• _Task details_
From the entries, copy every line that carries the string "effettuate".

--- START ---

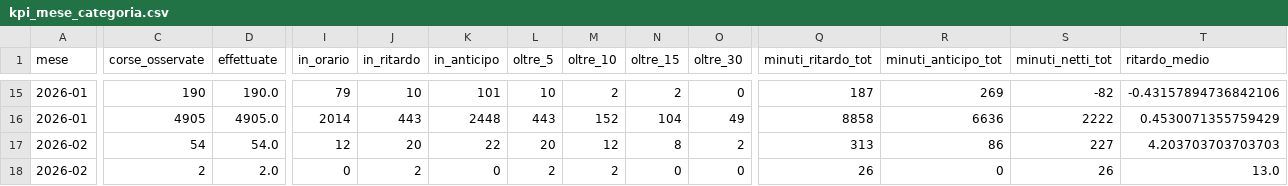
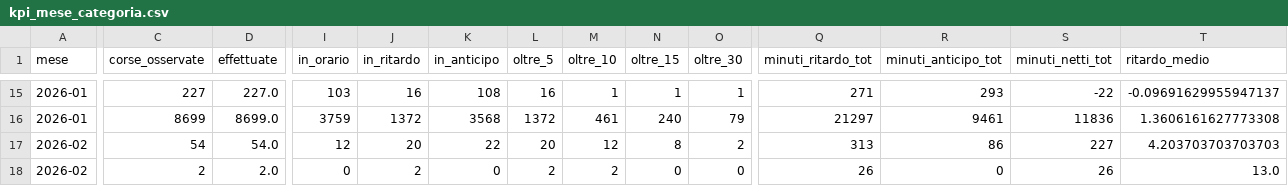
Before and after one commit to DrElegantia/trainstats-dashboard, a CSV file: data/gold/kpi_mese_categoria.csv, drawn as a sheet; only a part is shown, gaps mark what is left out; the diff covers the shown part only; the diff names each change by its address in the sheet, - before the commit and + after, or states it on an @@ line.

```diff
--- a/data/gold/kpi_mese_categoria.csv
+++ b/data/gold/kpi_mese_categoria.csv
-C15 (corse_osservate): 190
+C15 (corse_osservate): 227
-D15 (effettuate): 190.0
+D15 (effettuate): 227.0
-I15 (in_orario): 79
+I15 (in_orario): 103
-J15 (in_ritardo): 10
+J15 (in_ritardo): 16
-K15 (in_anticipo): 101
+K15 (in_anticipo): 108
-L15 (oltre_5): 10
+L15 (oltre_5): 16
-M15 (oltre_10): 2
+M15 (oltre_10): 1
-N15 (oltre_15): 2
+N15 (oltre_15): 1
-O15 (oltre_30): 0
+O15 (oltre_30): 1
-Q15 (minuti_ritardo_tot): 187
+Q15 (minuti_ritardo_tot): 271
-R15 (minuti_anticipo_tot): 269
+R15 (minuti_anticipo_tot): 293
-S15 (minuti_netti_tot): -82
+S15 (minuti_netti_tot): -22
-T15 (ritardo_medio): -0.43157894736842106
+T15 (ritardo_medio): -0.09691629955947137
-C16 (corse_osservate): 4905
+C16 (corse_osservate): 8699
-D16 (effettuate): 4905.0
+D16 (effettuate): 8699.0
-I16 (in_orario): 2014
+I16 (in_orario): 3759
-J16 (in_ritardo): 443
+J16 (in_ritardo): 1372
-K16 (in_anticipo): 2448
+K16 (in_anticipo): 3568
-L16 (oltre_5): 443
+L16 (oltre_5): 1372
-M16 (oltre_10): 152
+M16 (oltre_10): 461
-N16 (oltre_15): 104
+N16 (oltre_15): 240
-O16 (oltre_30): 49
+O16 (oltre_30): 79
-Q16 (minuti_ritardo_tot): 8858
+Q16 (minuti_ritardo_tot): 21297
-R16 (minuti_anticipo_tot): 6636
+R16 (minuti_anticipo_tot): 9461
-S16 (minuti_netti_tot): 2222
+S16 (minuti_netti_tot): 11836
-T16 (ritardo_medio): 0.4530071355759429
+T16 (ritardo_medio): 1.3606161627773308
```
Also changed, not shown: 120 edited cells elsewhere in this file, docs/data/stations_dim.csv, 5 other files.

--- END ---

• _Result of the task_
-D15 (effettuate): 190.0
+D15 (effettuate): 227.0
-D16 (effettuate): 4905.0
+D16 (effettuate): 8699.0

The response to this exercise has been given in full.